Task description >>
Filter by the string "count": return the lines of the material that contain it.
=== Section Start ===
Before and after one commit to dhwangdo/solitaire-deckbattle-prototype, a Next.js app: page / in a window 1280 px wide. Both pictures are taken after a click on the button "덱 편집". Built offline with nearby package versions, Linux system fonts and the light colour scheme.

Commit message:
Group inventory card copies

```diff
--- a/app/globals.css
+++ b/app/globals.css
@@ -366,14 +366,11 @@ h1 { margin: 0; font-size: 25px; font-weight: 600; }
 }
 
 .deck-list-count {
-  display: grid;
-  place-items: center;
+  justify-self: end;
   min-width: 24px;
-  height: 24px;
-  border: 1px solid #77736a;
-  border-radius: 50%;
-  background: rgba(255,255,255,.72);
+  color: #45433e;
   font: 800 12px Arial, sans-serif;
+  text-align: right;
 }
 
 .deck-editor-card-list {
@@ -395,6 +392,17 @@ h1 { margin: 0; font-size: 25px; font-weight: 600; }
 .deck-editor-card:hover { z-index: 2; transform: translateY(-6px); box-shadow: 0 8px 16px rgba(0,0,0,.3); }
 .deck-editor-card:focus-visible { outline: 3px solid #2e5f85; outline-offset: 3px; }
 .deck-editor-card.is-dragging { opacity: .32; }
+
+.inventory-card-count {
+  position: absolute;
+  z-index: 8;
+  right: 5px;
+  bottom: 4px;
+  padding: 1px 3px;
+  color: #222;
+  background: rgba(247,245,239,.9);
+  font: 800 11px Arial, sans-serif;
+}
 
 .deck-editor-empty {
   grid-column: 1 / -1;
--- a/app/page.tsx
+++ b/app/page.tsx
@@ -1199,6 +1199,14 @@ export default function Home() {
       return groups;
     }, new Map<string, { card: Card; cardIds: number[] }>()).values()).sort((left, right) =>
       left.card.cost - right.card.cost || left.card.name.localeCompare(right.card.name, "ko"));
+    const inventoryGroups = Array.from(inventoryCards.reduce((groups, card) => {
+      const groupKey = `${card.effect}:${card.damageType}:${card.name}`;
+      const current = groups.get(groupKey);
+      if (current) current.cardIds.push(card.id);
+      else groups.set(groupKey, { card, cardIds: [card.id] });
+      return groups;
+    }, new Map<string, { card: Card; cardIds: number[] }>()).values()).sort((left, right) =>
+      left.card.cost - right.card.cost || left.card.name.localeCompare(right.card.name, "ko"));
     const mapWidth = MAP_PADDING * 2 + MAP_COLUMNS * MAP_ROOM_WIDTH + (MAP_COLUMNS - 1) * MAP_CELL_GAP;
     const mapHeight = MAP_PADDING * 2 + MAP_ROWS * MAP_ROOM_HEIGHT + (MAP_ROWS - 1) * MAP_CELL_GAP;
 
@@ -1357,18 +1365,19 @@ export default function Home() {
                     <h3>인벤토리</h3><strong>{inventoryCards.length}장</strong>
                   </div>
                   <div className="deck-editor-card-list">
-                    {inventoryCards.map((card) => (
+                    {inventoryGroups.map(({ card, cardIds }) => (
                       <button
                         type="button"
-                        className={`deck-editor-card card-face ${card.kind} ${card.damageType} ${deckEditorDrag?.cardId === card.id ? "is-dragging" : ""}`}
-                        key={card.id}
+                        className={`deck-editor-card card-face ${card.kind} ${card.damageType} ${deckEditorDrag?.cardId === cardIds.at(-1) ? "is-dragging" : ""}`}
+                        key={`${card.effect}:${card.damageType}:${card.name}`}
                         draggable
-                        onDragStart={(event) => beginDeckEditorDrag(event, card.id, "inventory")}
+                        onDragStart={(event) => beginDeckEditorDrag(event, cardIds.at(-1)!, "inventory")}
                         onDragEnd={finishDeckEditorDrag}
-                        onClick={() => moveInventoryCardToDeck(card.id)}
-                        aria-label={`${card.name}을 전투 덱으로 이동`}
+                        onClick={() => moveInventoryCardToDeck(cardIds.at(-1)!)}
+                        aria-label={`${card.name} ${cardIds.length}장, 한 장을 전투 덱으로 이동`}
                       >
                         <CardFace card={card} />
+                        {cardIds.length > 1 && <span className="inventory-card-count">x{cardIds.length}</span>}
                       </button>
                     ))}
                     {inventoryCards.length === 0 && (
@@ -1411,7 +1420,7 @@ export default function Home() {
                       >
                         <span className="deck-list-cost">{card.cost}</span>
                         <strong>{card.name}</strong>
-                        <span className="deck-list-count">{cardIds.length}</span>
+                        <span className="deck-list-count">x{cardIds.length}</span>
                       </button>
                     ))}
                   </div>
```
=== Section End ===
Problem solution >>
 .deck-list-count {
+.inventory-card-count {
+                        {cardIds.length > 1 && <span className="inventory-card-count">x{cardIds.length}</span>}
-                        <span className="deck-list-count">{cardIds.length}</span>
+                        <span className="deck-list-count">x{cardIds.length}</span>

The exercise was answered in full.